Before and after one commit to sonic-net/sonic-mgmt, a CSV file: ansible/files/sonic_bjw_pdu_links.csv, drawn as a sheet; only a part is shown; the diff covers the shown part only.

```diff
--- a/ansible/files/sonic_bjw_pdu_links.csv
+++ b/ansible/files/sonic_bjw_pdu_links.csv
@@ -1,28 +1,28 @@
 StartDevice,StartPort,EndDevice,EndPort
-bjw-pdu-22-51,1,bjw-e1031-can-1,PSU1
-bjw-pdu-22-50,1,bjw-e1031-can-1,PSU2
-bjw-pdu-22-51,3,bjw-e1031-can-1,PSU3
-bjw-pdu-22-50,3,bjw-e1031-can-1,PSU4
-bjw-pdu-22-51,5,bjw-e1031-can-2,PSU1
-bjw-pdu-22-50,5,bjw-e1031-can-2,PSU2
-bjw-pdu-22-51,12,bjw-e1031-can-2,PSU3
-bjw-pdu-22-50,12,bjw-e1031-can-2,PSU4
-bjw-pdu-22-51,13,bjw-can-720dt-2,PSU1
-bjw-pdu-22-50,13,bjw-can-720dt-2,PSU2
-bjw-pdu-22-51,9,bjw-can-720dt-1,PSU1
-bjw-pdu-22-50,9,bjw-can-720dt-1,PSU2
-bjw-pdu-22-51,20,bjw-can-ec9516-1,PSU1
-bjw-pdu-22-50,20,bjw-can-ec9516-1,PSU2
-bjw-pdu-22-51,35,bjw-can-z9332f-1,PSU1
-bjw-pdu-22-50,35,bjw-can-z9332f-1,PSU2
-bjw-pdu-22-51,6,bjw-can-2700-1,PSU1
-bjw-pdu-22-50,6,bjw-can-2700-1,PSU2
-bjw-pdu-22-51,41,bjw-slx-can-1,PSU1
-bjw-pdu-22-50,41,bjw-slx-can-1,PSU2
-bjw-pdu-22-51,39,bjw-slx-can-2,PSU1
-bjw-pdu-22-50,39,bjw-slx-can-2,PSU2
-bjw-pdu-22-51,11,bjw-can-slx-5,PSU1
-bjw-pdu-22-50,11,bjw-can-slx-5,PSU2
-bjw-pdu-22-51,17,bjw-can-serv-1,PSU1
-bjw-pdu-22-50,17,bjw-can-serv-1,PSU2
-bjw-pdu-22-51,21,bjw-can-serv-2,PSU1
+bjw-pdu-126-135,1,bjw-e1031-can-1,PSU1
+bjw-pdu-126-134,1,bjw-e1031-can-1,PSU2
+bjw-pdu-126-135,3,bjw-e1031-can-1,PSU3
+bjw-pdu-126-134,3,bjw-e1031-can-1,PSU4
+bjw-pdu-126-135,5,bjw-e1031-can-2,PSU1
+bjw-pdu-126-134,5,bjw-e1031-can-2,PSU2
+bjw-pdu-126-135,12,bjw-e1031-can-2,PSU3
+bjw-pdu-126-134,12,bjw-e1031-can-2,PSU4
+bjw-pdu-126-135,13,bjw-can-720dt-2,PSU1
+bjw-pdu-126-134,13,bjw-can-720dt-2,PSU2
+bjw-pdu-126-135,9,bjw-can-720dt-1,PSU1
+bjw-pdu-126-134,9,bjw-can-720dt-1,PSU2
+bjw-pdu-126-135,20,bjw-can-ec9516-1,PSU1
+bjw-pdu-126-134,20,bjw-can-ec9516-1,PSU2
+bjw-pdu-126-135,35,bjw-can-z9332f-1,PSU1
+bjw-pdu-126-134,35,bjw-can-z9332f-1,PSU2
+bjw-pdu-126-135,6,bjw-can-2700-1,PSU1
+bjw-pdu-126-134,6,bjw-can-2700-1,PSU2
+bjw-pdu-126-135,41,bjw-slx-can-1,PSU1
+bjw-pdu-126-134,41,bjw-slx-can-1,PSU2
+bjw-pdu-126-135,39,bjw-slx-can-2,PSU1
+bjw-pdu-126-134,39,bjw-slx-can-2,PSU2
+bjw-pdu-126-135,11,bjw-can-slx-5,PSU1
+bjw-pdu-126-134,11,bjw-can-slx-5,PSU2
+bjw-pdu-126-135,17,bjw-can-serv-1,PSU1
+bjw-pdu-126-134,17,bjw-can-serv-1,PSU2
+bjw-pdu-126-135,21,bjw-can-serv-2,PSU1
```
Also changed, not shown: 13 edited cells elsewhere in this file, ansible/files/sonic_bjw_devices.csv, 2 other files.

####

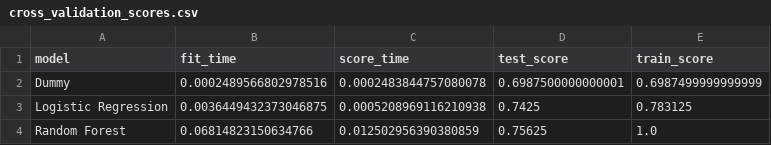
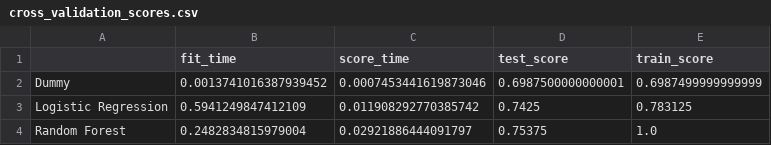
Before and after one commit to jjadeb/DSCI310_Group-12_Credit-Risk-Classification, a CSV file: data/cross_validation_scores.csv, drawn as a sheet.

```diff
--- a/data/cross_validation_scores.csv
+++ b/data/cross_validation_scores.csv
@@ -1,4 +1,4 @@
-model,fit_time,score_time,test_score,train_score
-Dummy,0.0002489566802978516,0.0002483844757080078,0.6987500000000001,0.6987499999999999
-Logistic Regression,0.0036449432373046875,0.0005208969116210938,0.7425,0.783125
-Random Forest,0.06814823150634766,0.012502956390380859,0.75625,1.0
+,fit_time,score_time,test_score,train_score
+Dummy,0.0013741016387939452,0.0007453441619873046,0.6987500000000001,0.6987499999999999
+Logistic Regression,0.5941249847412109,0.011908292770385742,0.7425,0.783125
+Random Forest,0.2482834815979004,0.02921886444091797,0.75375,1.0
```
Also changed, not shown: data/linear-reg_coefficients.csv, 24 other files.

####

> [HOW TO COMPLETE THIS TASK]: Pull every line containing "serv" from the data.

> [SOLUTION TO THIS PROBLEM]:
-bjw-pdu-22-51,17,bjw-can-serv-1,PSU1
-bjw-pdu-22-50,17,bjw-can-serv-1,PSU2
-bjw-pdu-22-51,21,bjw-can-serv-2,PSU1
+bjw-pdu-126-135,17,bjw-can-serv-1,PSU1
+bjw-pdu-126-134,17,bjw-can-serv-1,PSU2
+bjw-pdu-126-135,21,bjw-can-serv-2,PSU1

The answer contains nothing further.